Your assignment
Each line of the data below that holds the word "text" is to be reported in full.

Available records

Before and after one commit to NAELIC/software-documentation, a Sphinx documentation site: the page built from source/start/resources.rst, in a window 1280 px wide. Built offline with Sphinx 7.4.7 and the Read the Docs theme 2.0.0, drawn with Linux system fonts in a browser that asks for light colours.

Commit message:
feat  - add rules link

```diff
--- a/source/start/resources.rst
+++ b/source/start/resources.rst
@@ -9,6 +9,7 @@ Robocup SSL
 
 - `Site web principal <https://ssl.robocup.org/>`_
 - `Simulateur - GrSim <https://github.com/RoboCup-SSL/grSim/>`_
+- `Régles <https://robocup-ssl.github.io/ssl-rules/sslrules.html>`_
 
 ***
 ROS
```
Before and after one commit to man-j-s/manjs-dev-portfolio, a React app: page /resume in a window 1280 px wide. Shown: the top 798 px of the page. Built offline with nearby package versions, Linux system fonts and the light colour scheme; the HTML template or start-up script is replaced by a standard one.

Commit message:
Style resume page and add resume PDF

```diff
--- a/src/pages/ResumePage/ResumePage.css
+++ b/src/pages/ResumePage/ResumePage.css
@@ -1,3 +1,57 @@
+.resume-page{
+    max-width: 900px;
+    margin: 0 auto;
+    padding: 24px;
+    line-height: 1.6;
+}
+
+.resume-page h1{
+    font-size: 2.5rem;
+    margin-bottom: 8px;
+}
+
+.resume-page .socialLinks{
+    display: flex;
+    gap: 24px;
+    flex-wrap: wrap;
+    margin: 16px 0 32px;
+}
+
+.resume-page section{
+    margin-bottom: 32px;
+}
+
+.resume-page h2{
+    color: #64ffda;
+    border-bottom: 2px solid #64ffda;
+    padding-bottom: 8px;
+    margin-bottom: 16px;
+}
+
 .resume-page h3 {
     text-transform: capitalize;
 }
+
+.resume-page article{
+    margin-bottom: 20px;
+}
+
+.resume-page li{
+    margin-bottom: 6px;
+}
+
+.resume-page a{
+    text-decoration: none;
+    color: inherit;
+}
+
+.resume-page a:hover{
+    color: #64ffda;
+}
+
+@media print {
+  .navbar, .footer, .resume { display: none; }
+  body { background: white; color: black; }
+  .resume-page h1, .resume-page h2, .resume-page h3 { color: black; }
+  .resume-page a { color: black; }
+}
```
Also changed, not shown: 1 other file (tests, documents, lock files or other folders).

Response area
     text-transform: capitalize;
+    text-decoration: none;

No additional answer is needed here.